uk es it fr pt nl
Garbage Heap avaliaçãos
Qualidade em um dia bom: 3.0
Nível de dificuldade: 1.0
Multidões: 5.0

Overall: 3.5

Ver todas as 18 avaliações

Baseado em 1 vote. Vote


Surf Report Feed

Garbage Heap Swell Statistics, Spring: All Swell – Any Wind

This picture illustrates the combination of swells directed at Garbage Heap over a normal northern hemisphere spring. It is based on 8682 NWW3 model predictions since 2007 (values every 3 hours). The wave model does not forecast surf and wind right at the shore so we have chosen the best grid node based on what we know about Garbage Heap. In this particular case the best grid node is 14 km away (9 miles).

The rose diagram illustrates the distribution of swell directions and swell sizes, while the graph at the bottom shows the same thing without direction information. Five colours represent increasing wave sizes. Very small swells of less than 0.5m (1.5 feet) high are shown in blue. These occurred only 4% of the time. Green and yellow represent increasing swell sizes and red shows largest swells greater than >3m (>10ft). In each graph, the area of any colour is proportional to how commonly that size swell occurs.

The diagram implies that the dominant swell direction, shown by the largest spokes, was ENE, whereas the the most common wind blows from the E. Because the wave model grid is away from the coast, sometimes a strong offshore wind blows largest waves away from Garbage Heap and out to sea. We lump these in with the no surf category of the bar chart. To keep it simple we don't show these in the rose plot. Because wind determines whether or not waves are good for surfing at Garbage Heap, you can load a different image that shows only the swells that were forecast to coincide with glassy or offshore wind conditions. During a typical northern hemisphere spring, swells large enough to cause clean enough to surf waves at Garbage Heap run for about 96% of the time.
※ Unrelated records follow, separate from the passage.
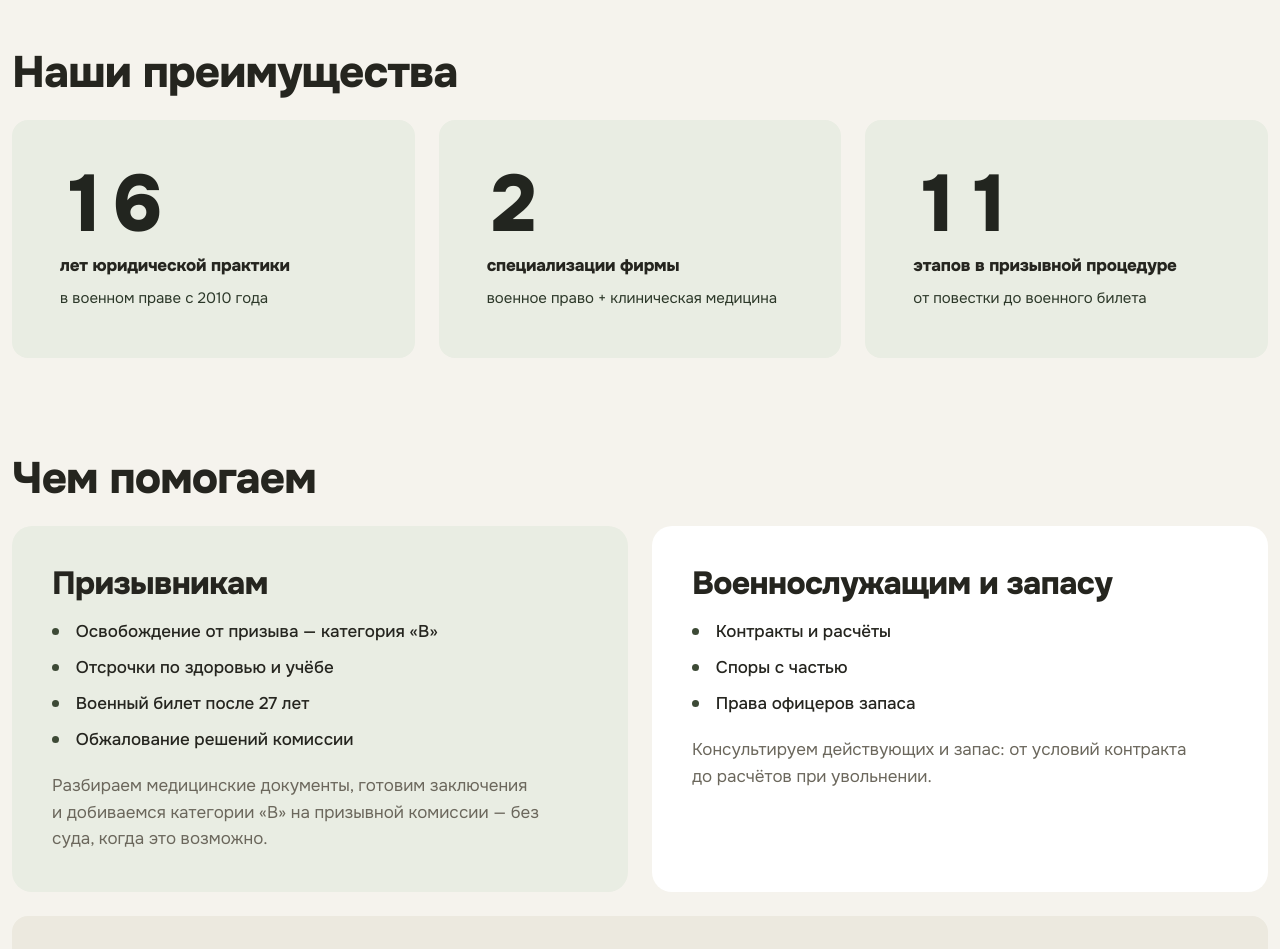
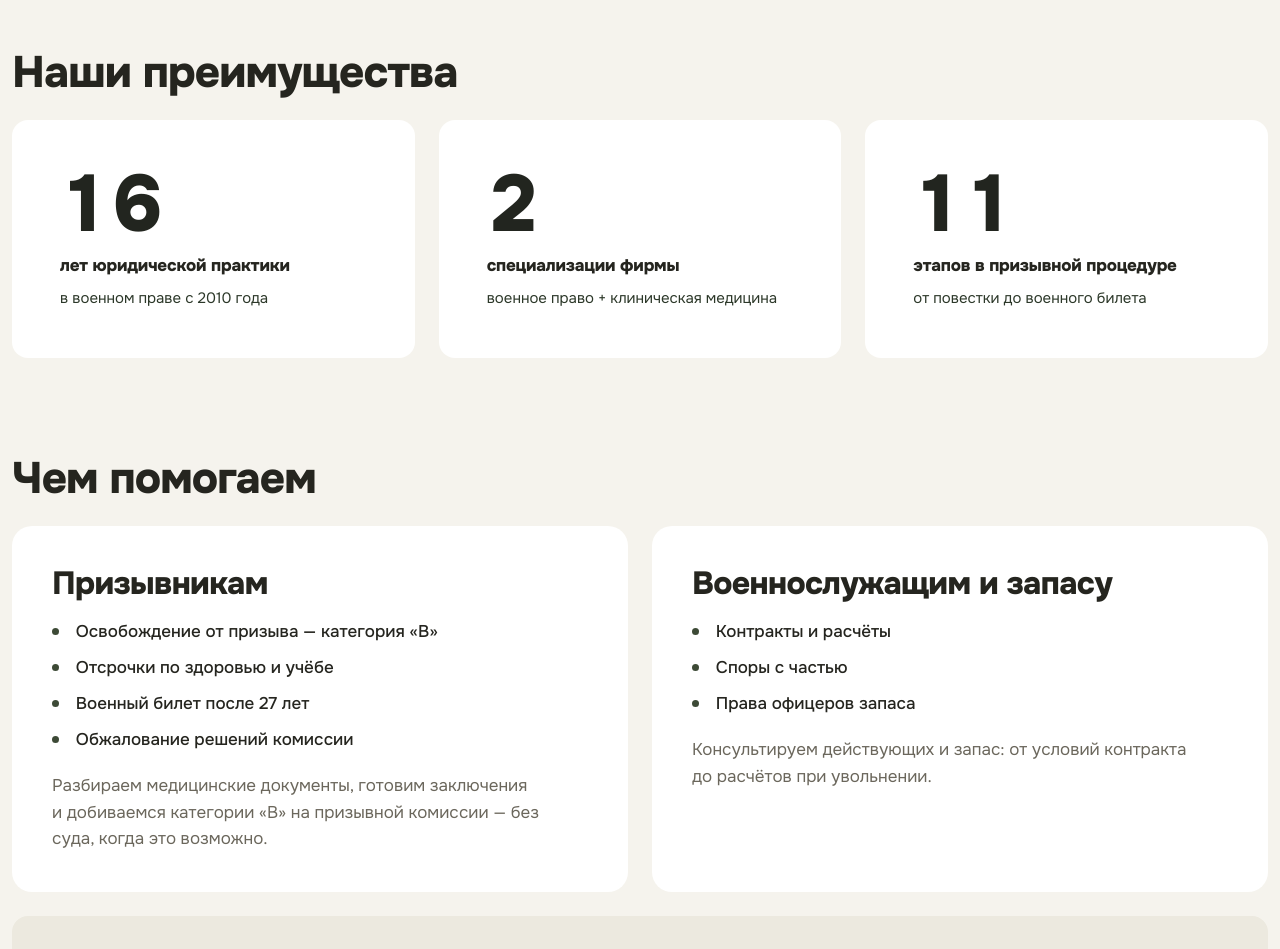
Before and after one commit to Anyboom/alt, a plain HTML site: page index.html in a window 1280 px wide. Shown: the part 800-1749 px from the top of the page. Drawn offline with Linux system fonts and the light colour scheme; a web font is replaced by a local one.

Commit message:
💄 style: switch feature cards to paper background
Advantages, the mint service card and the contacts call panel use
--paper instead of --tint, matching the rest of the page's card surfaces.

```diff
--- a/css/style.css
+++ b/css/style.css
@@ -300,7 +300,7 @@ h1 { font-size: var(--fs-h1); letter-spacing: -0.03em; line-height: 1.04; }
   align-items: start;
 }
 .adv {
-  background: var(--tint);
+  background: var(--paper);
   border-radius: var(--radius-lg);
   padding: var(--panel-pad-lg);
   display: grid; gap: 0.45rem; justify-items: start; align-content: start;
@@ -358,7 +358,7 @@ main > section:not(.hero) { padding-block: var(--section-block); }
   border-radius: var(--radius-xl);
   padding: clamp(1.5rem, 3.5vw, 2.5rem);
 }
-.brandcard--mint { background: var(--tint); }
+.brandcard--mint { background: var(--paper); }
 .brandcard--paper { background: var(--paper); }
 .brandcard h3 {
   font-size: clamp(1.5rem, 1.2rem + 1.2vw, 2rem);
@@ -486,7 +486,7 @@ main > section:not(.hero) { padding-block: var(--section-block); }
   display: grid; grid-template-columns: minmax(0, 1fr) minmax(0, 1fr);
   grid-template-areas: "call map";
 }
-.find-call { grid-area: call; background: var(--tint); padding: var(--panel-pad-lg); display: grid; align-content: start; }
+.find-call { grid-area: call; background: var(--paper); padding: var(--panel-pad-lg); display: grid; align-content: start; }
 .find-heading { font-size: 1.25rem; font-weight: 800; letter-spacing: -0.01em; }
 .find-phone {
   display: block; width: fit-content; margin-top: var(--space-4);
```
IMPORTANT: Beta version feature! Swell heights are open water values from NWW3. There is no attempt to model near-shore effects. Coastal wave heights will generally be less, especially if the break does not have unobstructed exposure to the open ocean.